DF: So, if someone is seeing a foot doctor and they have a known issue, and they’re running, whether it’s an injury or just a genetic thing like we talked about, their foot shape, and they have had a pair of orthotics made or off the shelf that they know work for them, is that something that they have to abandon when they come here and then kind of start from scratch?
MC: No, absolutely not. As a matter of fact, we should make everybody aware that they can continue to use that, and they can consult with the medical staff here and get more advice. But if they have something that’s been fitted for their foot and diagnosed with a problem that their insert will correct, then they can absolutely use it in training.
DF: I think that is kind of a good indicator or as a reminder for people that are going into the process of training for BUD/S just how seriously running is taken here when accommodations are made like that. It shows that there’s a lot of time spent on the feet and that there should be a lot of time spent on your feet in preparation for coming to BUD/S. I think people that are just starting out running, they sometimes maybe have a tendency to really ratchet down their laces super tight, or maybe they’re replacing their shoelaces with some sort of elastic thing that they’ve seen. What are some of your kind of guidelines or recommendations, someone who’s just starting to run, and you see them putting on their shoelaces, should they be double bowing their thing, should they be ratcheting them down tight? Are there any guidelines you think, like how tight is too tight to put your shoes on or anything like that?
MC: I’m sure there is a too tight that would cut off circulation. My personal preference is I want it pretty tight. I want it to feel pretty, so go by comfort, you know, actually I kind of laugh at it when you talk about double, I mean I triple knot mine all the time. My worst fear is in a race that my shoe’s going to come untied, and even in training, it’s inconvenient when it comes untied. So, I knot them up pretty good so that I know that they’re secure.
DF: I guess if your toe is starting to tingle, that may be an indicator…
MC: Well, if the top of your foot is, you know, you take your shoes off, and it’s all red, that’s probably too tight.

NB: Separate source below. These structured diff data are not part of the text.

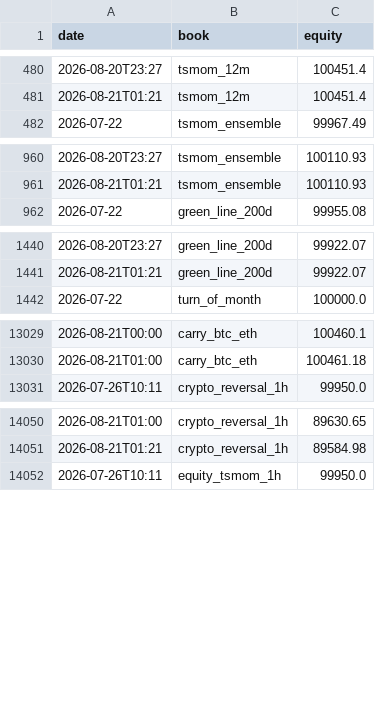
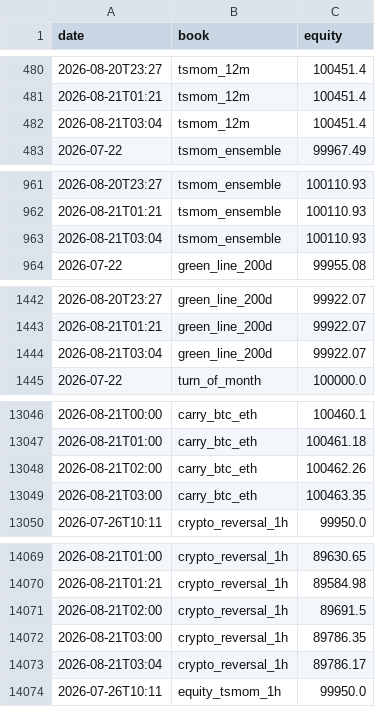
Before and after one commit to dzheng1328/tradefabe, a CSV file: state/paper/history.csv, drawn as a sheet; only a part is shown, gaps mark what is left out; the diff covers the shown part only; the diff names each change by its address in the sheet, - before the commit and + after, or states it on an @@ line.

Commit message:
paper engine: mark 2026-08-21T03:04Z [skip ci]

```diff
--- a/state/paper/history.csv
+++ b/state/paper/history.csv
+row 482: 2026-08-21T03:04 | tsmom_12m | 100451.4
+row 963: 2026-08-21T03:04 | tsmom_ensemble | 100110.93
+row 1444: 2026-08-21T03:04 | green_line_200d | 99922.07
+row 13048: 2026-08-21T02:00 | carry_btc_eth | 100462.26
+row 13049: 2026-08-21T03:00 | carry_btc_eth | 100463.35
+row 14071: 2026-08-21T02:00 | crypto_reversal_1h | 89691.5
+row 14072: 2026-08-21T03:00 | crypto_reversal_1h | 89786.35
+row 14073: 2026-08-21T03:04 | crypto_reversal_1h | 89786.17
```
Also changed, not shown: 17 added rows elsewhere in this file, state/paper/summary.csv, 22 other files.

But, you know, snug is good, or it shouldn’t be flopping around loosely, so get it tight enough to be able to stay on your foot properly.
DF: Well, I think we’ve covered all the areas that people may have questions about, but if they’d like to find out more about maybe some of the recommendations or restrictions, where can people find out more about footwear, training and running in general?

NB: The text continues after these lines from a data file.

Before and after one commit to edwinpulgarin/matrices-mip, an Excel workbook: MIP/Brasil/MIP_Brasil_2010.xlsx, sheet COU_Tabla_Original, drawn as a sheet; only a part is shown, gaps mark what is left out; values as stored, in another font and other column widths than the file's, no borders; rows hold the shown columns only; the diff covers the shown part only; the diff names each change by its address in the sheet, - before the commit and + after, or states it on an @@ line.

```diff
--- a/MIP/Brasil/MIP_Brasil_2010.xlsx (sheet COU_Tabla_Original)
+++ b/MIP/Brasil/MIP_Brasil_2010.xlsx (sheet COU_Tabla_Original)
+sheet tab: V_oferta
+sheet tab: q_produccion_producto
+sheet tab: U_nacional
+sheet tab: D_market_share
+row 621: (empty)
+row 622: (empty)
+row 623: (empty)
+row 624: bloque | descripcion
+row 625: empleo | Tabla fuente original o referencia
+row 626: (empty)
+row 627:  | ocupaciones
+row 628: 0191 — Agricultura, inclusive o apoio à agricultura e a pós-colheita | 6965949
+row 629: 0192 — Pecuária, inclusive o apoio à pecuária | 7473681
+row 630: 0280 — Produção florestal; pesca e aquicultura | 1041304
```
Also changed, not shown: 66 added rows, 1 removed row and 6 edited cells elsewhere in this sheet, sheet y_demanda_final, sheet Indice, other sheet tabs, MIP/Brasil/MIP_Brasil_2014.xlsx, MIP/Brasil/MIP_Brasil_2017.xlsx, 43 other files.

MC: Well, we don’t have as much information about footwear specifically, though we do have a little bit and about running injuries, but about run training, we’ve got lots of information on SEALSWCC.com, and our training forum, our Physical Training Guide and our training videos cover all those topics pretty well.

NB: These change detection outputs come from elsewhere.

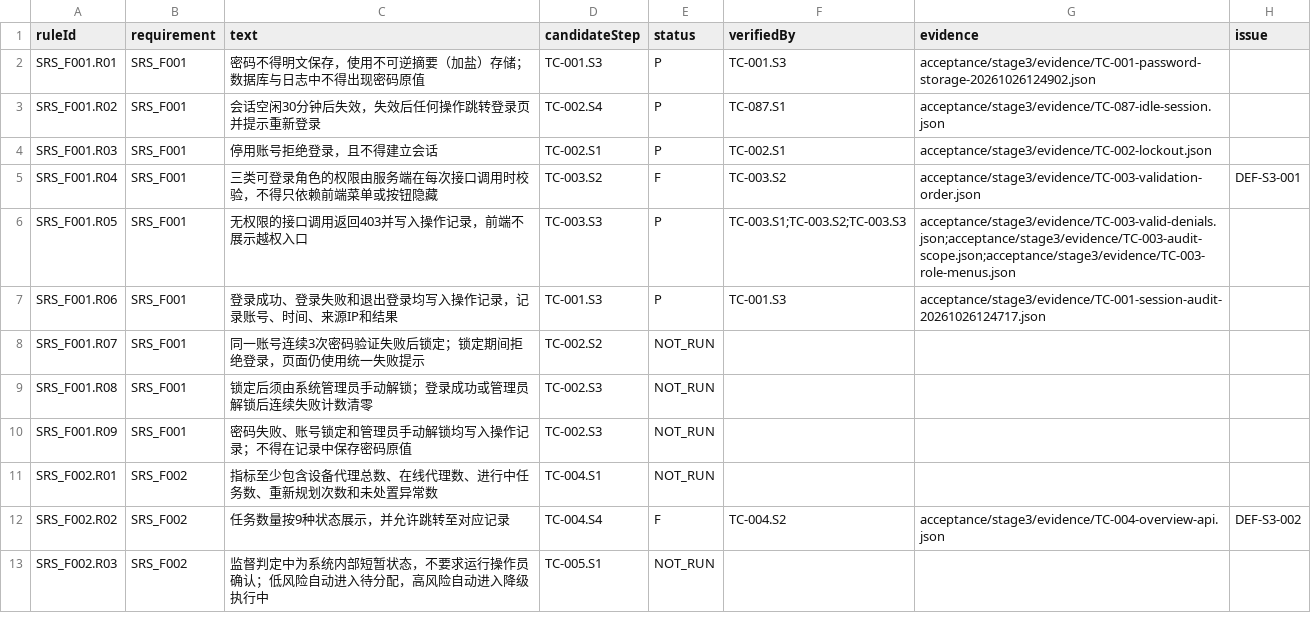
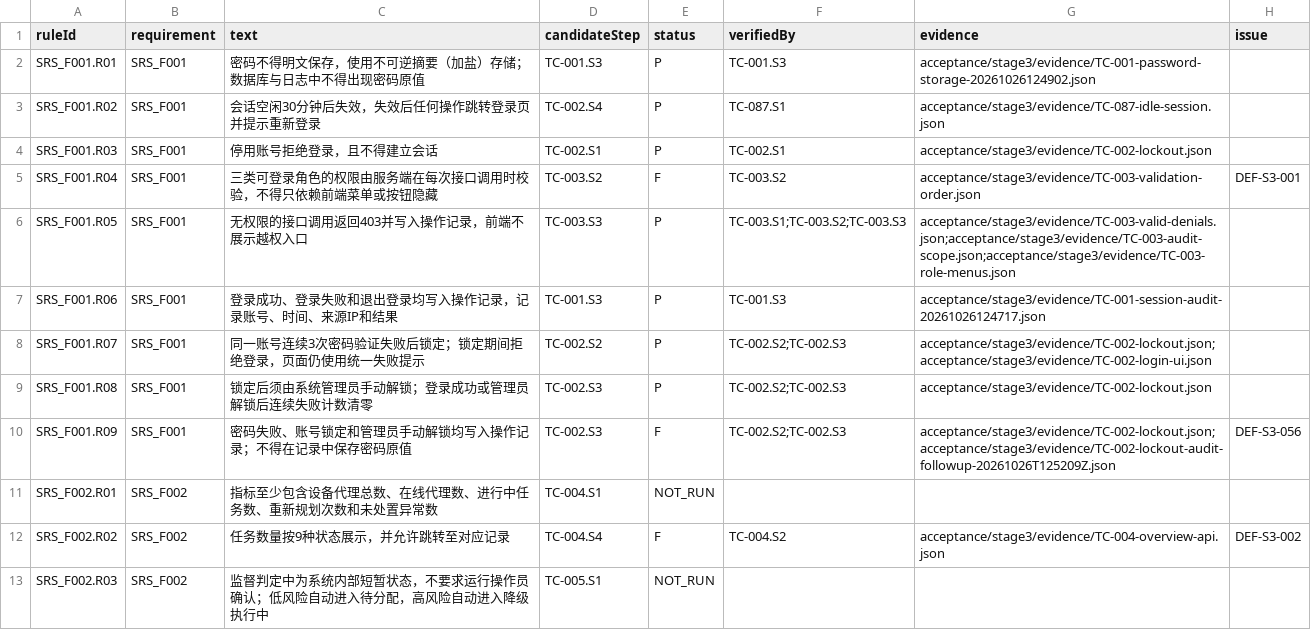
Before and after one commit to steedcy/TP-main, a CSV file: acceptance/stage3/rules.csv, drawn as a sheet; only a part is shown.

Commit message:
test(stage3): classify account lockout audit rules

```diff
--- a/acceptance/stage3/rules.csv
+++ b/acceptance/stage3/rules.csv
@@ -7,5 +7,5 @@ SRS_F001.R05,SRS_F001,无权限的接口调用返回403并写入操作记录，
 SRS_F001.R06,SRS_F001,登录成功、登录失败和退出登录均写入操作记录，记录账号、时间、来源IP和结果,TC-001.S3,P,TC-001.S3,acceptance/stage3/evidence/TC-001-session-audit-20261026124717.json,
-SRS_F001.R07,SRS_F001,同一账号连续3次密码验证失败后锁定；锁定期间拒绝登录，页面仍使用统一失败提示,TC-002.S2,NOT_RUN,,,
-SRS_F001.R08,SRS_F001,锁定后须由系统管理员手动解锁；登录成功或管理员解锁后连续失败计数清零,TC-002.S3,NOT_RUN,,,
-SRS_F001.R09,SRS_F001,密码失败、账号锁定和管理员手动解锁均写入操作记录；不得在记录中保存密码原值,TC-002.S3,NOT_RUN,,,
+SRS_F001.R07,SRS_F001,同一账号连续3次密码验证失败后锁定；锁定期间拒绝登录，页面仍使用统一失败提示,TC-002.S2,P,TC-002.S2;TC-002.S3,acceptance/stage3/evidence/TC-002-lockout.json;acceptance/stage3/evidence/TC-002-login-ui.json,
+SRS_F001.R08,SRS_F001,锁定后须由系统管理员手动解锁；登录成功或管理员解锁后连续失败计数清零,TC-002.S3,P,TC-002.S2;TC-002.S3,acceptance/stage3/evidence/TC-002-lockout.json,
+SRS_F001.R09,SRS_F001,密码失败、账号锁定和管理员手动解锁均写入操作记录；不得在记录中保存密码原值,TC-002.S3,F,TC-002.S2;TC-002.S3,acceptance/stage3/evidence/TC-002-lockout.json;acceptance/stage3/evidence/TC-002-lockout-audit-followup-20261026T125209Z.json,DEF-S3-056
 SRS_F002.R01,SRS_F002,指标至少包含设备代理总数、在线代理数、进行中任务数、重新规划次数和未处置异常数,TC-004.S1,NOT_RUN,,,
```
Also changed, not shown: acceptance/stage3/issues.csv, 4 other files.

DF: Well, Mike, I think we’ve done a good job of maybe putting some mysteries to rest or giving some people some actionable advice on whether they’re overthinking or under-thinking their footwear and the amount of time they’re going to be spending on their feet. Thank you for your experience and thank you for your time today.
MC: Thanks for having me. My pleasure as always.